A charming home for all the neighborhood pests.

Several times during the Day of the Digging, I wet the ground under the bushes (it hadn’t rained in a week, so the ground was pretty dry and hard). The dirt was nice and soft, but holy bananagrams, these bushes were deeply rooted. I ended up using a large set of loppers to basically chop the bushes to the ground in order to dig them up. Fortunately, I chose to get rid of the bushes the night before garbage day, because they ended up just going out on the curb. Wasting perfectly good bushes pained me, but they were totally mangled by the time I cleared them out.

I decided to keep the gardenia’s on either corner of the house, as they have less compact branches and a slightly funkier look than the traditionally round leaves of the Indian hawthorn.

Aaaaah, my house has breathing room now. And I really like the light brick skirt! I find it very charming.

So now onto the fence! Finally!

The overall plan for transforming my yard from grass into garden entailed several steps:  tilling, covering the tilled dirt with thick brown paper, and laying several inches of mulch on the top. Then, when I’m ready to plant, I’ll cut little Xs into the paper, place the seedlings inside, and put the paper and mulch back in place to minimize the chance of grass or weeds poking through.

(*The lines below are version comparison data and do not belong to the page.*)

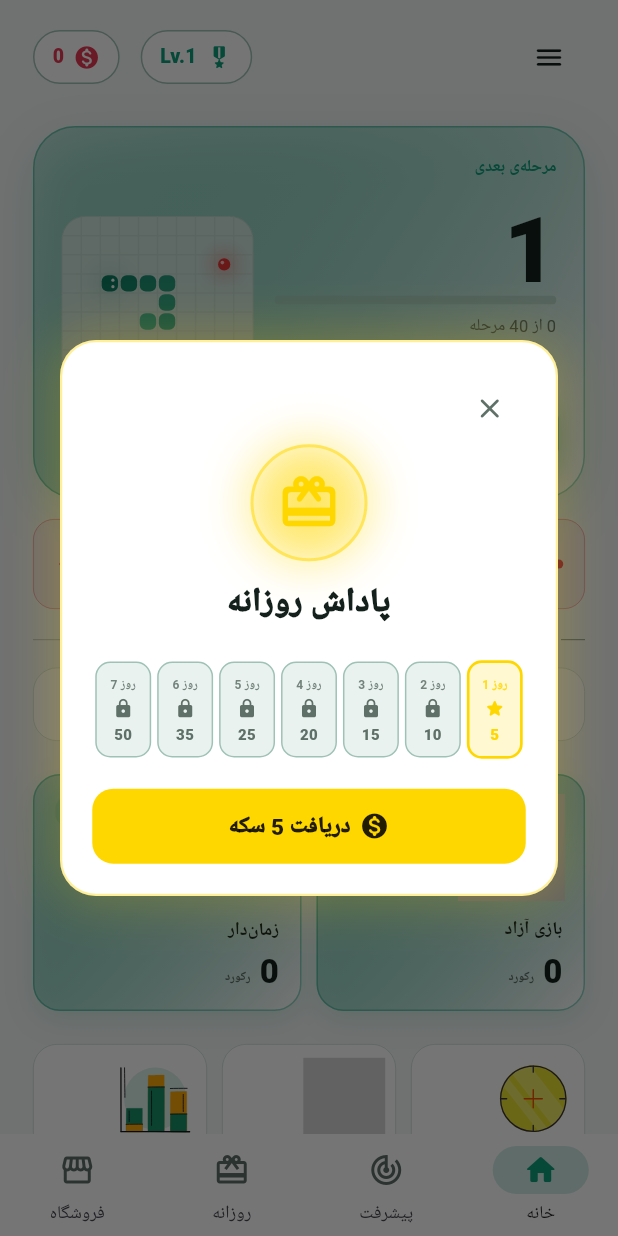
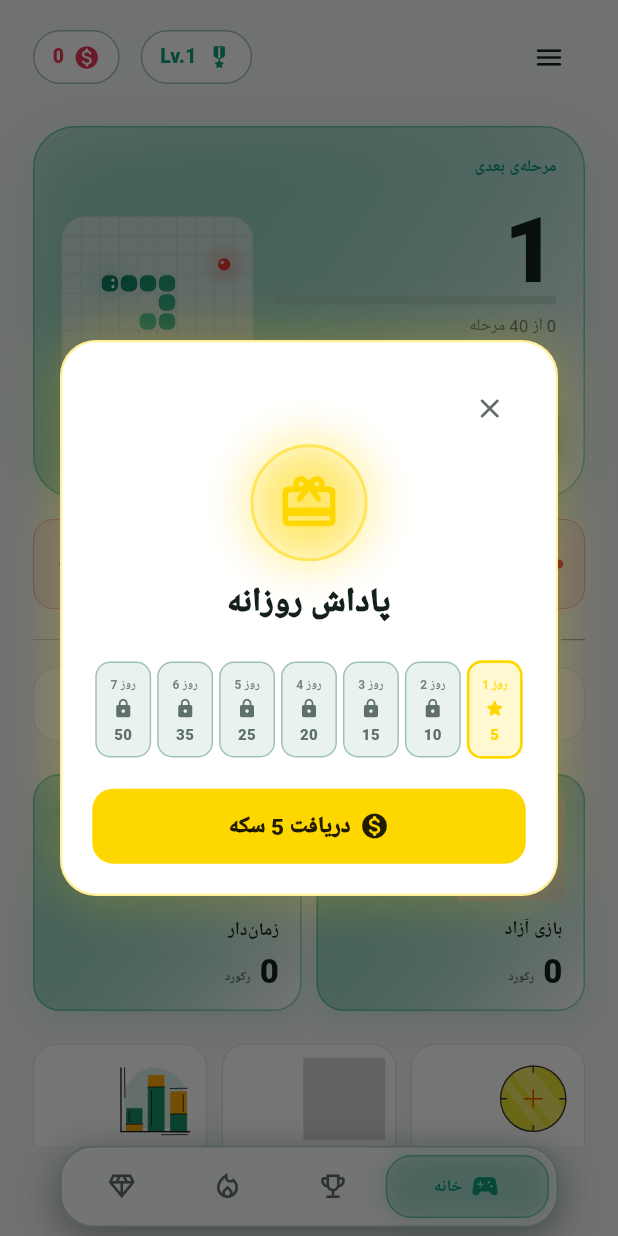
Before and after one commit to Mohamad811381/marpech, a Flutter app: the screen it shows after launch, on a phone screen of 412 x 824 dp. Run offline on Flutter 3.47's test engine with Material 3 defaults, Android fonts, the phone set to English and light mode, and no system bars; our stand-ins replace audioplayers, lottie, material_ui, package_info_plus, shared_preferences, vibration; missing offline and left inert: dart:html; accounts and stored records are empty.

Commit message:
Bug fix 110

```diff
--- a/lib/models/board_pattern.dart
+++ b/lib/models/board_pattern.dart
@@ -14,6 +14,7 @@ enum BoardPattern {
   crystal('crystal'),
   petals('petals'),
   legendPattern('legend_pattern');
+
 
   final String id;
   const BoardPattern(this.id);
--- a/lib/models/game_settings.dart
+++ b/lib/models/game_settings.dart
@@ -51,7 +51,7 @@ class GameSettings {
     this.rainbow = false,
     this.screenShake = true,
     this.wrapEffect = true,
-    this.showGhost = true,
+    this.showGhost = false,
     this.dpadSize = DPadSize.medium,
     this.controlType = ControlType.dpad, // ← پیش‌فرض
   });
--- a/lib/screens/game/game_board_view.dart
+++ b/lib/screens/game/game_board_view.dart
@@ -3,10 +3,6 @@
 part of '../game_screen.dart';
 
 extension _GameBoardView on _GameScreenState {
-
-
-
-
   Widget _header() {
     return Column(
       children: [
@@ -71,6 +67,9 @@ extension _GameBoardView on _GameScreenState {
   }
 
   Widget _board(GameSettings settings) {
+    if (!_ready) {
+      return const AspectRatio(aspectRatio: 1, child: SizedBox.shrink());
+    }
     final animations = <Listenable>[_pulse, _moveAnim];
     // _rainbow animation دیگه لازم نیست (اسکین رنگین‌کمان از _pulse استفاده می‌کنه)
     if (settings.wrapEffect) animations.add(_wrapAnim);
@@ -324,8 +323,4 @@ extension _GameBoardView on _GameScreenState {
       ),
     );
   }
-
-
-
-
 }
--- a/lib/screens/game_screen.dart
+++ b/lib/screens/game_screen.dart
@@ -147,6 +147,7 @@ class _GameScreenState extends State<GameScreen>
   bool _gameXpCommitted = false;
   bool _levelXpCommitted = false;
   bool _winInProgress = false;
+  bool _ready = false;
 
   DateTime? _slowUntil;
   int _slowRemaining = 0;
@@ -514,7 +515,8 @@ class _GameScreenState extends State<GameScreen>
     _audio.startMusic();
     _isIntroPlaying = false;
     _introAnim.reset();
-    if (!_pulse.isAnimating) _pulse.repeat(); // ← اضافه
+    if (!_pulse.isAnimating) _pulse.repeat();
+    _ready = true; // ← اضافه
     setState(() {});
 
     if (_introAnimation != IntroAnimation.none) {
--- a/lib/screens/main_shell.dart
+++ b/lib/screens/main_shell.dart
@@ -17,6 +17,7 @@ import 'tabs/home_tab.dart';
 import 'tabs/progress_tab.dart';
 import 'tabs/daily_tab.dart';
 import 'tabs/shop_tab.dart';
+import '../widgets/app_bottom_nav.dart';
 
 class MainShell extends StatefulWidget {
   const MainShell({super.key});
@@ -188,7 +189,11 @@ class _MainShellState extends State<MainShell> {
           bottom: false,
           child: _buildBody(),
         ),
-        bottomNavigationBar: _buildBottomNav(),
+        bottomNavigationBar: AppBottomNav(
+          palette: _palette,
+          currentIndex: _currentIndex,
+          onChanged: (i) => setState(() => _currentIndex = i),
+        ),
       ),
     );
   }
@@ -220,43 +225,6 @@ class _MainShellState extends State<MainShell> {
         );
     }
   }
-
-  Widget _buildBottomNav() {
-    return NavigationBar(
-      selectedIndex: _currentIndex,
-      onDestinationSelected: (i) => setState(() => _currentIndex = i),
-      backgroundColor: _palette.surface,
-      indicatorColor: _palette.accent.withOpacity(0.20),
-      surfaceTintColor: Colors.transparent,
-      labelBehavior: NavigationDestinationLabelBehavior.alwaysShow,
-      height: 68,
-      destinations: [
-        NavigationDestination(
-          icon: Icon(Icons.home_outlined, color: _palette.textMuted),
-          selectedIcon: Icon(Icons.home_rounded, color: _palette.accent),
-          label: L10n.t('nav_home'),
-        ),
-        NavigationDestination(
-          icon: Icon(Icons.track_changes_outlined, color: _palette.textMuted),
-          selectedIcon:
-              Icon(Icons.track_changes_rounded, color: _palette.accent),
-          label: L10n.t('nav_progress'),
-        ),
-        NavigationDestination(
-          icon: Icon(Icons.card_giftcard_outlined, color: _palette.textMuted),
-          selectedIcon:
-              Icon(Icons.card_giftcard_rounded, color: _palette.accent),
-          label: L10n.t('nav_daily'),
-        ),
-        NavigationDestination(
-          icon: Icon(Icons.storefront_outlined, color: _palette.textMuted),
-          selectedIcon: Icon(Icons.storefront_rounded, color: _palette.accent),
-          label: L10n.t('nav_shop'),
-        ),
-      ],
-    );
-  }
-
   // ══════════════════════════════════════════════════════════════
   // Stage 4: Level-up dialog coordinator
   // ══════════════════════════════════════════════════════════════
--- a/lib/screens/stats_screen.dart
+++ b/lib/screens/stats_screen.dart
@@ -388,7 +388,7 @@ class _StatsScreenState extends State<StatsScreen> {
           ),
           const SizedBox(height: 18),
           SizedBox(
-            height: 140,
+            height: 170,
             child: Row(
               crossAxisAlignment: CrossAxisAlignment.end,
               mainAxisAlignment: MainAxisAlignment.spaceEvenly,
--- a/lib/services/settings_service.dart
+++ b/lib/services/settings_service.dart
@@ -30,7 +30,7 @@ class SettingsService {
       rainbow: p.getBool(_kRainbow) ?? true,
       screenShake: p.getBool(_kShake) ?? true,
       wrapEffect: p.getBool(_kWrap) ?? true,
-      showGhost: p.getBool(_kGhost) ?? true,
+      showGhost: p.getBool(_kGhost) ?? false,
       dpadSize: DPadSize
           .values[(p.getInt(_kDpad) ?? 1).clamp(0, DPadSize.values.length - 1)],
       controlType: ControlType.values[(p.getInt(_kControlType) ?? 0)
--- /dev/null
+++ b/lib/widgets/app_bottom_nav.dart
@@ -0,0 +1,171 @@
+// ignore_for_file: deprecated_member_use
+
+import 'package:flutter/material.dart';
+import '../models/game_palette.dart';
+import '../services/localization_service.dart';
+
+class AppBottomNav extends StatelessWidget {
+  final GamePalette palette;
+  final int currentIndex;
+  final ValueChanged<int> onChanged;
+
+  const AppBottomNav({
+    super.key,
+    required this.palette,
+    required this.currentIndex,
+    required this.onChanged,
+  });
+
+  static const _items = [
+    (Icons.sports_esports_outlined, Icons.sports_esports_rounded, 'nav_home'),
+    (Icons.emoji_events_outlined, Icons.emoji_events_rounded, 'nav_progress'),
+    (
+      Icons.local_fire_department_outlined,
+      Icons.local_fire_department_rounded,
+      'nav_daily'
+    ),
+    (Icons.diamond_outlined, Icons.diamond_rounded, 'nav_shop'),
+  ];
+
+  @override
+  Widget build(BuildContext context) {
+    final p = palette;
+    final mq = MediaQuery.of(context);
+
+    return MediaQuery(
+      data: mq.copyWith(
+        textScaler: mq.textScaler.clamp(maxScaleFactor: 1.1),
+      ),
+      child: SafeArea(
+        top: false,
+        child: Padding(
+          padding: const EdgeInsets.fromLTRB(40, 0, 40, 6),
+          child: Container(
+            height: 54,
+            padding: const EdgeInsets.all(5),
+            decoration: BoxDecoration(
+              color: p.surface.withOpacity(0.96),
+              borderRadius: BorderRadius.circular(22),
+              border: Border.all(color: p.border.withOpacity(0.8)),
+              boxShadow: [
+                BoxShadow(
+                  color: Colors.black.withOpacity(0.35),
+                  blurRadius: 24,
+                  offset: const Offset(0, 8),
+                ),
+                BoxShadow(
+                  color: p.accent.withOpacity(0.08),
+                  blurRadius: 20,
+                ),
+              ],
+            ),
+            child: LayoutBuilder(
+              builder: (context, c) {
+                final n = _items.length;
+                final selW = c.maxWidth * 0.34;
+                final otherW = (c.maxWidth - selW) / (n - 1);
+
+                return Row(
+                  children: [
+                    for (var i = 0; i < n; i++)
+                      _NavItem(
+                        palette: p,
+                        icon: _items[i].$1,
+                        selectedIcon: _items[i].$2,
+                        label: L10n.t(_items[i].$3),
+                        selected: i == currentIndex,
+                        width: i == currentIndex ? selW : otherW,
+                        onTap: () => onChanged(i),
+                      ),
+                  ],
+                );
+              },
+            ),
+          ),
+        ),
+      ),
+    );
+  }
+}
+
+class _NavItem extends StatelessWidget {
+  final GamePalette palette;
+  final IconData icon;
+  final IconData selectedIcon;
+  final String label;
+  final bool selected;
+  final double width;
+  final VoidCallback onTap;
+
+  const _NavItem({
+    required this.palette,
+    required this.icon,
+    required this.selectedIcon,
+    required this.label,
+    required this.selected,
+    required this.width,
+    required this.onTap,
+  });
+
+  @override
+  Widget build(BuildContext context) {
+    final p = palette;
+    final color = selected ? p.accent : p.textMuted;
+
+    return Semantics(
+      button: true,
+      selected: selected,
+      label: label,
+      child: GestureDetector(
+        behavior: HitTestBehavior.opaque,
+        onTap: onTap,
+        child: AnimatedContainer(
+          duration: const Duration(milliseconds: 280),
+          curve: Curves.easeOutCubic,
+          width: width,
+          height: double.infinity,
+          decoration: BoxDecoration(
+            color: selected ? p.accent.withOpacity(0.16) : Colors.transparent,
+            borderRadius: BorderRadius.circular(17),
+            border: Border.all(
+              color: selected ? p.accent.withOpacity(0.45) : Colors.transparent,
+            ),
+            boxShadow: [
+              if (selected)
+                BoxShadow(
+                  color: p.accent.withOpacity(0.25),
+                  blurRadius: 14,
+                ),
+            ],
+          ),
+          child: Center(
+            child: ClipRect(
+              child: Row(
+                mainAxisSize: MainAxisSize.min,
+                children: [
+                  Icon(selected ? selectedIcon : icon, size: 21, color: color),
+                  if (selected) ...[
+                    const SizedBox(width: 5),
+                    Flexible(
+                      child: Text(
+                        label,
+                        maxLines: 1,
+                        softWrap: false,
+                        overflow: TextOverflow.ellipsis,
+                        style: TextStyle(
+                          fontSize: 11,
+                          fontWeight: FontWeight.w800,
+                          color: color,
+                        ),
+                      ),
+                    ),
+                  ],
+                ],
+              ),
+            ),
+          ),
+        ),
+      ),
+    );
+  }
+}
--- a/pubspec.yaml
+++ b/pubspec.yaml
@@ -1,7 +1,7 @@
 name: marpech
 description: بازی مار با طراحی نئونی — برای اندروید، iOS، وب و ویندوز
 publish_to: 'none'
-version: 1.0.6+103
+version: 1.0.6+110
 
 environment:
   sdk: '>=3.0.0 <4.0.0'
```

I realized that if I planted before setting the fence posts, I’d be doing a lot of awkward rearranging of paper and mulch for the fence post holes. It made more sense to set the posts, then lay down the paper and mulch around them.

The fence will only be about three feet tall, but the home improvement stores don’t sell tiny posts. I ended up cutting eight-foot 4x4s in half with my circular saw (and yay! it was way easier than expected). As the posts were so short, I only dug about two feet into the ground. Then several inches of pea gravel went into the hole. Tamp down the the gravel and set the post inside to see how high it sits. To make sure my posts were even, I laid a 2×4, broad side flat, across the hole and measured from the 2×4 to the top of the post.

If I were a better blogger, this space would have a progress picture, but dangit, sometimes I just get so into the work that the rest of the world falls away.

Once the post was even (height-wise, as well as checking the sides with a level), I braced it with two narrow lengths of wood nailed to perpendicular sides. Then Quikrete Fast-Setting Concrete Mix went in until a few inches below the lip of the hole, to be followed by a gentle spray of hose water until the hole was filled. After ten minutes or so, the concrete started to set and the space between the concrete and the lip of the hole was filled with dirt.

setting a fence post
Eeeh, more or less like this, but much less neat. Source.

I spent the better part of a Sunday setting fence posts.

Fortunately, as they’re on the shorter side, they went pretty quickly. Unfortunately, I needed 15. I finished 10 that day and did the rest over the next day or two.

fence posts
Orange spray paint courtesy of the utilities company. Even though there was almost no way I was going to dig deep enough to hit a utility line, I still called 811.

I was extra fortunate to have some friends who volunteered to come over and help. They dug the trench that is slowly turning into a dry creek bed, to the left of the sidewalk in the above photo. My region gets some pretty heavy downpours during the summer, which overwhelm the soil under my porch’s rain chain. The dry creek bed will divert the extra water toward the street drain.

Around the time I set the last of the fence posts, exhaustion began to creep in. I was still doing my morning workouts (more on that in a future post), then working a full day before coming home to the front yard in the evenings. One of the downsides of being a singleton doing all her own work is just that – if I don’t do the work, it doesn’t get done! Especially on a large project, there’s only so much a human body can do each day, which is frustrating. Not only do I want to see the finished project, the weather will only get hotter over the next few months.

But for now, the days are sunny and warm and the nights are pleasantly cool . . .




< Step 2:  How (Not to) Till Your Lawn

Step 4:  Laying the Foundation for the Garden >